“It would be the largest building on Embassy Parkway,” said Eric Brown of Winterberry Drive. “Twenty-five years ago, I would have thought it was fiction to have a building of 49 feet, 6 inches in my backyard.”

“You are taking away our privacy and security,” said Cindy Meyerson of Tulip Drive. “How dare you take away our options so a group of doctors will have a shorter commute!”

Most opponents cited their fear that the hospital would drive down their property values.
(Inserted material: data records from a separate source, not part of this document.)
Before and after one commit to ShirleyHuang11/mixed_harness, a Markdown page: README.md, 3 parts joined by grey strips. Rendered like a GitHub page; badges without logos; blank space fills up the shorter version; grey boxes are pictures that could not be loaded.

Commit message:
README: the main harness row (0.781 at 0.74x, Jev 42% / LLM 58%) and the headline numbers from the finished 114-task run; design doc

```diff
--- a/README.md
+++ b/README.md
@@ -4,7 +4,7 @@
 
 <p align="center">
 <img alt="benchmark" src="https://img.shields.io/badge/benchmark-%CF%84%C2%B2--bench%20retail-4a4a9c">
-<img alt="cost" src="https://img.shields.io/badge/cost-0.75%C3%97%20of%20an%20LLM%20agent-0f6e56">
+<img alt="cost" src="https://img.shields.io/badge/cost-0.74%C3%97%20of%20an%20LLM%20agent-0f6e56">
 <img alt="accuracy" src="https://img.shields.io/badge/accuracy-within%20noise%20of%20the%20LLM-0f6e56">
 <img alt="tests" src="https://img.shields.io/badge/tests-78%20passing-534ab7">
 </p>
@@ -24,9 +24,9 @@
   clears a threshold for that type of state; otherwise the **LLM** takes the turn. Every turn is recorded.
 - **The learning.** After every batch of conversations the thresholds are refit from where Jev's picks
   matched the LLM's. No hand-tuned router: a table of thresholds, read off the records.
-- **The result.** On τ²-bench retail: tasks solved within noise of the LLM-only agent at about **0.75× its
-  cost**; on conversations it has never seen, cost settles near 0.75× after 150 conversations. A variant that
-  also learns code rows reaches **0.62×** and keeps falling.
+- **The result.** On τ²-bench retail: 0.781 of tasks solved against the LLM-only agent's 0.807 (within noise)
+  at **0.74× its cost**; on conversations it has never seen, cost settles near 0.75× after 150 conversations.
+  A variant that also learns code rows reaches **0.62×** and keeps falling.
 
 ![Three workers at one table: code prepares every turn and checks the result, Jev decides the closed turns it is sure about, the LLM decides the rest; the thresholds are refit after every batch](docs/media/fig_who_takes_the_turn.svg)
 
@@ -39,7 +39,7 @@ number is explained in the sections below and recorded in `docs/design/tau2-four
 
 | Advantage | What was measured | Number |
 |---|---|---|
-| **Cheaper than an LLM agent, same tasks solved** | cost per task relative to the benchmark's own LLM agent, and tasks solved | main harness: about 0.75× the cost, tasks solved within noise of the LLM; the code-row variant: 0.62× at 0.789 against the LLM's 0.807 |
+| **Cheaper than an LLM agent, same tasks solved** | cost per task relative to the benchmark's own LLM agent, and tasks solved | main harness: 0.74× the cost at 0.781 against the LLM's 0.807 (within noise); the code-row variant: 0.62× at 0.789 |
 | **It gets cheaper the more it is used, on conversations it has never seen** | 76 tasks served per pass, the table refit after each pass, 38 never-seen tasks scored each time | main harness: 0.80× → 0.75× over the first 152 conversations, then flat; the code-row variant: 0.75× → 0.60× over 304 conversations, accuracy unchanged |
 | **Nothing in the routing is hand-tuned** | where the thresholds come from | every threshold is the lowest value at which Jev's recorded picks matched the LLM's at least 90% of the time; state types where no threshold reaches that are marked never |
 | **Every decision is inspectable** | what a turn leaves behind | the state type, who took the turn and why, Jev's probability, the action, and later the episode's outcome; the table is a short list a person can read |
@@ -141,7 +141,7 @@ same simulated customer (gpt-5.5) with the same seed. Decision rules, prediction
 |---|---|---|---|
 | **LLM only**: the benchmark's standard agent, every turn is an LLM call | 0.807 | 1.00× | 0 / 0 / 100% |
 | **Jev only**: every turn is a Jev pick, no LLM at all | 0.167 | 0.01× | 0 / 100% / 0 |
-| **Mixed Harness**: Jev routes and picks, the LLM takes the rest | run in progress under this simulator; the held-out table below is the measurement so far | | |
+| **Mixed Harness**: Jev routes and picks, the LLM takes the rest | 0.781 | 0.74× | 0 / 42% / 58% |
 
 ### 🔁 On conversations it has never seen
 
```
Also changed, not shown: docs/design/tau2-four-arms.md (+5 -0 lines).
Resident Mike Paparella told commission members he tallied the number of homes in adjacent developments and he totaled at least a $30 million devaluation based on the hospital being built.

“Would any of you put this in your backyard?” asked Dr. Arnold Nothnagel of Tulip Drive.

“It does not belong in my backyard,” said Carol Becker of Ghentwood Drive. “I hope and pray you will listen to us.”

Widlarz said the hospital’s plans for the 12-acre parcel comply with Fairlawn’s conditional-use zoning code and have been modified to address Bath residents’ concerns about the building’s size, parking, lighting, noise and stormwater issues.

Proponents of the plan also said the most recent traffic study indicated the hospital operation would “marginally impact” driving in the area.

Ben Ockner, an attorney retained by the Crystal Shores Homeowners’ Association to represent their opposition, questioned whether proposed improvements to the Cleveland-Massillon/Ghent roads intersection would adequately address the traffic issues.

“We disagree with the judgment to place this particular building in this location,” Ockner told the commission. “It does harm and it does it intentionally.”

Planning commission chair J. Scott Rainey said members had visited the development site and the adjacent neighborhoods and thanked those in attendance for “helping us deliberate.”

Ronald Suntken, president and CEO of Crystal Clinic Orthopaedic Center, said the Planning Commission still must give its OK for the final site plan, expected in the late summer or early fall.

The hospital plans to open in July 2020.